Recovery & Aftercare
Immediately following your surgery, we recommend you ice your cheeks as much as possible to prevent swelling. After 24 hours, ice has no real impact on swelling. However, if it helps control your pain– feel free to continue to use it. Swelling and jaw stiffness may continue for 7-14 days and is a normal reaction to the surgery.
After surgery, avoid drinking through a straw and spitting for the first few days. Also, don’t rinse your mouth too often. If you do rinse, do so gently. Be sure to make it to any scheduled follow-up visits.
A socket is the hole in the bone where your tooth has been removed, and about 2-5% of people suffer from dry sockets after surgery. After your tooth is pulled, a blood clot forms in the socket to protect the bone and nerves underneath it. Sometimes, that clot can become dislodged or dissolve a few days after the extraction. That leaves the bone and nerve exposed to air, food, fluid, and anything else that enters your mouth. This can lead to severe pain and infection that can last up to a week. If this occurs, Dr. Theriot will need to see you right away. He can clean out the area and prescribe medication if necessary.
Make An Appointment
If you think it’s time to have your wisdom teeth removed, or you’d like to have X-rays taken to see their progress– request an appointment. We can answer any and all questions you might have. We look forward to seeing you!

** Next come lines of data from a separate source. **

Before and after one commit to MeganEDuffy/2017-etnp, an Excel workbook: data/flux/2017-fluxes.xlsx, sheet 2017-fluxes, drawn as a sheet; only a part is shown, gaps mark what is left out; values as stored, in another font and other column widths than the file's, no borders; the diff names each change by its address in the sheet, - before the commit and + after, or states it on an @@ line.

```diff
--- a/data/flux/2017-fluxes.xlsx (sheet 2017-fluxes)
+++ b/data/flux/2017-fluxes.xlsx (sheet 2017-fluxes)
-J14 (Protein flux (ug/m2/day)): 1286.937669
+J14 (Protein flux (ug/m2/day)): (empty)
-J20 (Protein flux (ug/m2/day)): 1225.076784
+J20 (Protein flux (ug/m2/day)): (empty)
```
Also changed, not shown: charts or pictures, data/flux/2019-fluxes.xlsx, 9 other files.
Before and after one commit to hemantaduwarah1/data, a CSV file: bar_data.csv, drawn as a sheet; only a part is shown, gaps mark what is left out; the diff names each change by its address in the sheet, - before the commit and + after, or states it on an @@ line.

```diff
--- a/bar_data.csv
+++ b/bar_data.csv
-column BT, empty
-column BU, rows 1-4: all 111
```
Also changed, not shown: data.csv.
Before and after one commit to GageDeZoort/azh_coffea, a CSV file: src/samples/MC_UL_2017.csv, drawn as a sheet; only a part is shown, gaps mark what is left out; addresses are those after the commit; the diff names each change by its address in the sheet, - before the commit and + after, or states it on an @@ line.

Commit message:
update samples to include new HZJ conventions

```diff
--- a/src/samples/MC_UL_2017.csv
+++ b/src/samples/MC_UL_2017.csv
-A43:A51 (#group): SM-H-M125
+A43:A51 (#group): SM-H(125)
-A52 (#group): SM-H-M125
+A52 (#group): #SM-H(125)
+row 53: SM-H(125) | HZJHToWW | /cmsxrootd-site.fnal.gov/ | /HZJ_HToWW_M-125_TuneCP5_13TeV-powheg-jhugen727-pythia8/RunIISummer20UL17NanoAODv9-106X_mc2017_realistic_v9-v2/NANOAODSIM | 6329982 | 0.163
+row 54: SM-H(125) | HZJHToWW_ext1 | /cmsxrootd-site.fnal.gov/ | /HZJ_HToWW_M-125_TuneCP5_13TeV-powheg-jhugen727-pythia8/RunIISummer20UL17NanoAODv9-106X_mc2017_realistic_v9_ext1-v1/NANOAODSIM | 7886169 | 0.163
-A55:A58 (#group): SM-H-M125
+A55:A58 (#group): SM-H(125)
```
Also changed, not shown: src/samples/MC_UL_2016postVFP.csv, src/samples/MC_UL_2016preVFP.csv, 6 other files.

At the Lafayette Dentist office of John C. Theriot, DDS and Associates, we love caring for your smile. In fact, our staff has earned a reputation for providing a warm, comfortable, and relaxing experience to our guests. Our goal is to provide you the best dental care in Lafayette.